Camera monitors seem to be popping up a lot for me lately. Perhaps it’s just that I’ve been thinking about getting a couple lately. Or it could be the increase in photographers adding video to their repertoire that’s causing them to simply be more popular. Regardless, there are a few names that keep popping up. Aputure, Atomos, and SmallHD amongst them.
Today, I noticed that B&H are running a huge sale on the SmallHD 702 Bright on-camera monitor. It’s a 7″ 1080p display, with 1000 nits brightness, LUT support, HDMI passthrough, waveform, vectorscope, false colour, focus peaking and a whole bunch of other features. And it’s currently seeing a $700 discount. But if you want one, you’ll need to make a decision quick. The sale ends in just 15 hours.
With more DSLR and mirrorless owners turning to video, the topic of camera monitors comes up fairly frequently. As a result, there’s a lot of choice out there now when it comes to camera monitors. They come with a whole host of different features, too. Some of those features are more beneficial to certain types of filmmaker while they may be overkill for others.
But which is the best? In this video, Caleb Pike at DSLR Video Shooter takes a look at four popular 5″ monitors ranging from $179 to $499 to see how they stack up against each other.
The Panasonic GH5 has an internal waveform and vectorscope, zebras, and you can check focus with focus peaking. Despite all this, it still makes sense to have an external monitor tacked on. Sareesh Sudhakaran from Wolfcrow suggests ten possible reasons why you still may need to use the external monitor when shooting with the GH5, and the principle also works with other cameras like Sony a7s II, Canon 5D Mark IV and so on.
Whether you’re shooting video or stills, field monitors can be invaluable. For video the advantages are obvious. Nailing focus is a lot easier on a big screen. That works for stills, though, too. Field monitors get very expensive, very quickly, though.
In this two part video series, YouTuber GreatScott, takes us step by step through the creation of a DIY field monitor. It also doubles up as a great monitor for Raspberry Pi, or to extend your regular computer desktop.
The rate of traffic accidents in Argentina is horrific; statistically speaking almost one person dies every hour, with 80% happening on roads and mainly while people try overtaking other vehicles.

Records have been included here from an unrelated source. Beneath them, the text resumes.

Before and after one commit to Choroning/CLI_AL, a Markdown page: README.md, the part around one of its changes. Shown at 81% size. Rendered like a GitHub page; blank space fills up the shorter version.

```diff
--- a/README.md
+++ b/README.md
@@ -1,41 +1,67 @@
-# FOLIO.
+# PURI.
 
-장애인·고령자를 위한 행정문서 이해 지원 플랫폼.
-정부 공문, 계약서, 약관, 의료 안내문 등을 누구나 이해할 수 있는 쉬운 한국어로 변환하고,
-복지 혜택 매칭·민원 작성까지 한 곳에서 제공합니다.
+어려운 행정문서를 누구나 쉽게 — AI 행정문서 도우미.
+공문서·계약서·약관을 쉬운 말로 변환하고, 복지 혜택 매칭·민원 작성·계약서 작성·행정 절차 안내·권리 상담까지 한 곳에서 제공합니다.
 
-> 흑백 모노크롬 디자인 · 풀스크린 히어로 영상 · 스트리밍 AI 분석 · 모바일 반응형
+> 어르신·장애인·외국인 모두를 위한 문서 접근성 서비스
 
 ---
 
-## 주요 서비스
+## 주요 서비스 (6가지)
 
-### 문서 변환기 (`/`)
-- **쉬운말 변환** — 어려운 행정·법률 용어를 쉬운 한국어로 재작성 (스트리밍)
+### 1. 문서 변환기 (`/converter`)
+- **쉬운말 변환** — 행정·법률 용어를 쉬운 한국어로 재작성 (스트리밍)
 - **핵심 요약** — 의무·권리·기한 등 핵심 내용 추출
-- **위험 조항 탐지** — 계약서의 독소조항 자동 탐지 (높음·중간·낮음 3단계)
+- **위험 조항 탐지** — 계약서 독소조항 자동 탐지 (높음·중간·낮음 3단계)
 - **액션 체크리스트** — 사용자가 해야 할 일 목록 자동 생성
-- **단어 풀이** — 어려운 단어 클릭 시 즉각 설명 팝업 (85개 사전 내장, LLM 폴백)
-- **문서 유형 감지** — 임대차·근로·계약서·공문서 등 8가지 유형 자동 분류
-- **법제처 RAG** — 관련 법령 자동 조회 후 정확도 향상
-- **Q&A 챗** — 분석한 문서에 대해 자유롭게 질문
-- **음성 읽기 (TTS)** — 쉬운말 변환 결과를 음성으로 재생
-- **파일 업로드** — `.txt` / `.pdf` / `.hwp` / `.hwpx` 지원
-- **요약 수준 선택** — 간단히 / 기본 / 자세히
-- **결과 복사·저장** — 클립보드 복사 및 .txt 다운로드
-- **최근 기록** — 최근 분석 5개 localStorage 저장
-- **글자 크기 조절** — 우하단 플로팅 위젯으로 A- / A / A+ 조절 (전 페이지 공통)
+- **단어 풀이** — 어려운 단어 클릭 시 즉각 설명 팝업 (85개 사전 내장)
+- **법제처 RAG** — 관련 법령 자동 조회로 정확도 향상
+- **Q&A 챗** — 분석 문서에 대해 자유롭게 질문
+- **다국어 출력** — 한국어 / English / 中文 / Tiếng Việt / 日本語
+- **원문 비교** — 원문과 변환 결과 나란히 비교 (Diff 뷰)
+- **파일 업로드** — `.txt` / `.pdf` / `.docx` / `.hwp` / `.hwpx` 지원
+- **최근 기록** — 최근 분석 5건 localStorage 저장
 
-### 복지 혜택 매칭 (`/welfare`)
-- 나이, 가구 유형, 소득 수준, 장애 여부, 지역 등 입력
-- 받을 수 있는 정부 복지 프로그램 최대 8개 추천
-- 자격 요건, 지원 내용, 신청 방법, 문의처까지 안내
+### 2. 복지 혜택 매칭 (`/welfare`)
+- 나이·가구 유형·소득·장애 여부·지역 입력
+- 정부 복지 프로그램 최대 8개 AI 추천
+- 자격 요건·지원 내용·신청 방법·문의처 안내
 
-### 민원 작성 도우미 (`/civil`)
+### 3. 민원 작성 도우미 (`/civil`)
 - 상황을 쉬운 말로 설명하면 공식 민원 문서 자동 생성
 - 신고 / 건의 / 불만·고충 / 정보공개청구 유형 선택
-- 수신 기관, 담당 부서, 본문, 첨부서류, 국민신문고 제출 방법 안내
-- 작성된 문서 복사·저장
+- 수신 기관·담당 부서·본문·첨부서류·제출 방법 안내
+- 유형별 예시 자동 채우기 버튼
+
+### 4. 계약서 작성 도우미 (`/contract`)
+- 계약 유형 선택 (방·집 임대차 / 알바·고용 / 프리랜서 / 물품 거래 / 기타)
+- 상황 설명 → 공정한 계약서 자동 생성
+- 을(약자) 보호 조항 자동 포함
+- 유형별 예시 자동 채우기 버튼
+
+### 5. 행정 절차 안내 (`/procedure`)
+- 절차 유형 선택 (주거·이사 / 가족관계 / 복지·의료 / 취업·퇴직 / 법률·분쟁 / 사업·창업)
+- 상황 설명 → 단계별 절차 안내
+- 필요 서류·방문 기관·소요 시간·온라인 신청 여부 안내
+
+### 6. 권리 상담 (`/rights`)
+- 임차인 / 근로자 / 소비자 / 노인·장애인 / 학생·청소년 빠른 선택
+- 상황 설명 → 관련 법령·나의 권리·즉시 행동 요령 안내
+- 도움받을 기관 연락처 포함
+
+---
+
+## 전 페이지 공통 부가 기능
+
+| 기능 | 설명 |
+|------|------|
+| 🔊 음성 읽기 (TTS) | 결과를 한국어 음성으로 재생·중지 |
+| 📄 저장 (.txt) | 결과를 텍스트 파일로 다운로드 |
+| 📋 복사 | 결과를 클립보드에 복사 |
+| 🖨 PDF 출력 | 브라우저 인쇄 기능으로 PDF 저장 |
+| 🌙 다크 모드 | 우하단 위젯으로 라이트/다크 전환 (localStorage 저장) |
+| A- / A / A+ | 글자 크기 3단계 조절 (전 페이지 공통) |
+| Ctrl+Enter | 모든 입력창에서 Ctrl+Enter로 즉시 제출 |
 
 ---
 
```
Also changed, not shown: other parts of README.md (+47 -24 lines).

While overtaking a sedan or SUV-sized vehicle can be a rather simple task, trucks are a different story. Due to their size, trucks are not only physically harder to overtake but they also block the view ahead for the drivers trying to pass them.
Samsung launched a prototype solution hoping to save lives in the country’s hundreds of one-way roads and eventually everywhere in the world.

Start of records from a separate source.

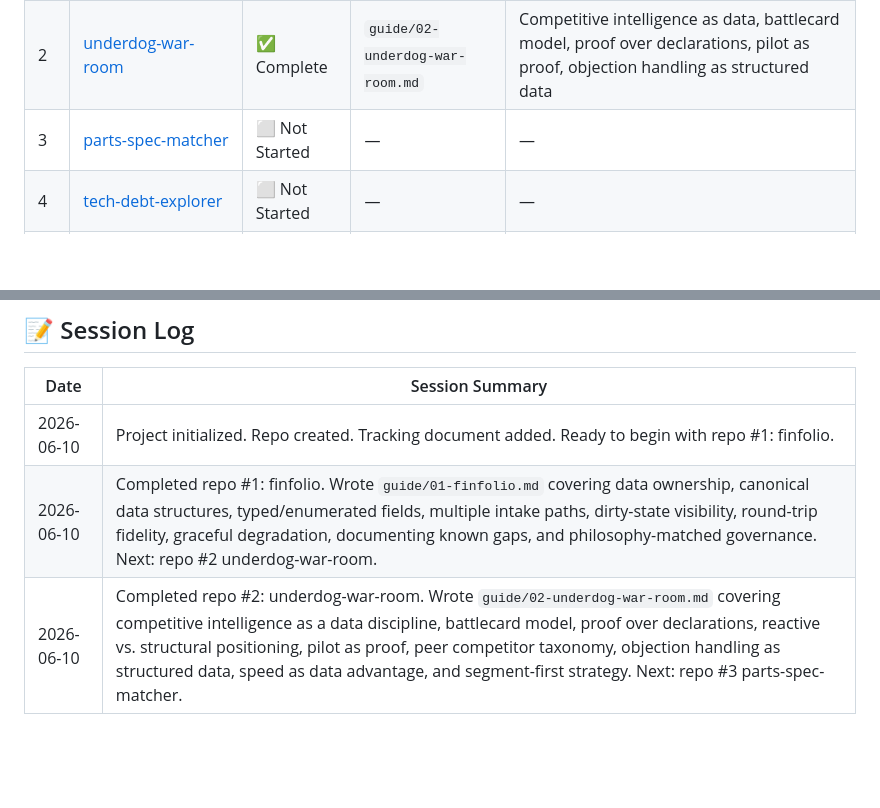
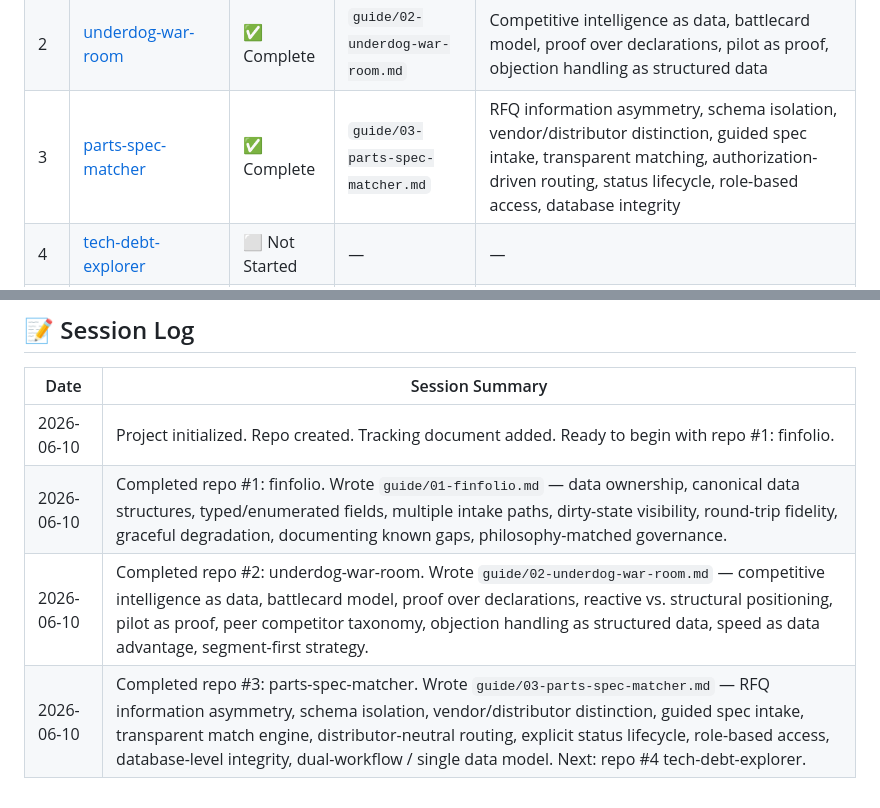
Before and after one commit to andredavisme/RFQ-solutions, a Markdown page: PROJECT-TRACKER.md, 2 parts joined by grey strips. Drawn GitHub-style; blank space fills up the shorter version.

Commit message:
Update PROJECT-TRACKER.md — mark parts-spec-matcher as complete

```diff
--- a/PROJECT-TRACKER.md
+++ b/PROJECT-TRACKER.md
@@ -14,7 +14,7 @@
 |---|------|--------|-------------|-------|
 | 1 | [finfolio](https://github.com/andredavisme/finfolio) | ✅ Complete | `guide/01-finfolio.md` | Data ownership, single source of truth, intake normalization, dirty-state visibility, round-trip fidelity |
 | 2 | [underdog-war-room](https://github.com/andredavisme/underdog-war-room) | ✅ Complete | `guide/02-underdog-war-room.md` | Competitive intelligence as data, battlecard model, proof over declarations, pilot as proof, objection handling as structured data |
-| 3 | [parts-spec-matcher](https://github.com/andredavisme/parts-spec-matcher) | ⬜ Not Started | — | — |
+| 3 | [parts-spec-matcher](https://github.com/andredavisme/parts-spec-matcher) | ✅ Complete | `guide/03-parts-spec-matcher.md` | RFQ information asymmetry, schema isolation, vendor/distributor distinction, guided spec intake, transparent matching, authorization-driven routing, status lifecycle, role-based access, database integrity |
 | 4 | [tech-debt-explorer](https://github.com/andredavisme/tech-debt-explorer) | ⬜ Not Started | — | — |
 | 5 | [data-solutions-for-me](https://github.com/andredavisme/data-solutions-for-me) | ⬜ Not Started | — | — |
 | 6 | [westbrook-datacenter-informed](https://github.com/andredavisme/westbrook-datacenter-informed) | ⬜ Not Started | — | — |
@@ -66,5 +66,6 @@ Paste the following into a new conversation to pick up exactly where you left of
 | Date | Session Summary |
 |------|-----------------|
 | 2026-06-10 | Project initialized. Repo created. Tracking document added. Ready to begin with repo #1: finfolio. |
-| 2026-06-10 | Completed repo #1: finfolio. Wrote `guide/01-finfolio.md` covering data ownership, canonical data structures, typed/enumerated fields, multiple intake paths, dirty-state visibility, round-trip fidelity, graceful degradation, documenting known gaps, and philosophy-matched governance. Next: repo #2 underdog-war-room. |
-| 2026-06-10 | Completed repo #2: underdog-war-room. Wrote `guide/02-underdog-war-room.md` covering competitive intelligence as a data discipline, battlecard model, proof over declarations, reactive vs. structural positioning, pilot as proof, peer competitor taxonomy, objection handling as structured data, speed as data advantage, and segment-first strategy. Next: repo #3 parts-spec-matcher. |
+| 2026-06-10 | Completed repo #1: finfolio. Wrote `guide/01-finfolio.md` — data ownership, canonical data structures, typed/enumerated fields, multiple intake paths, dirty-state visibility, round-trip fidelity, graceful degradation, documenting known gaps, philosophy-matched governance. |
+| 2026-06-10 | Completed repo #2: underdog-war-room. Wrote `guide/02-underdog-war-room.md` — competitive intelligence as data, battlecard model, proof over declarations, reactive vs. structural positioning, pilot as proof, peer competitor taxonomy, objection handling as structured data, speed as data advantage, segment-first strategy. |
+| 2026-06-10 | Completed repo #3: parts-spec-matcher. Wrote `guide/03-parts-spec-matcher.md` — RFQ information asymmetry, schema isolation, vendor/distributor distinction, guided spec intake, transparent match engine, distributor-neutral routing, explicit status lifecycle, role-based access, database-level integrity, dual-workflow / single data model. Next: repo #4 tech-debt-explorer. |
```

Amazingly the solution could be extremely simple: the truck has a wireless camera mounted in the front and the footage is displayed on a screen on the back of the truck.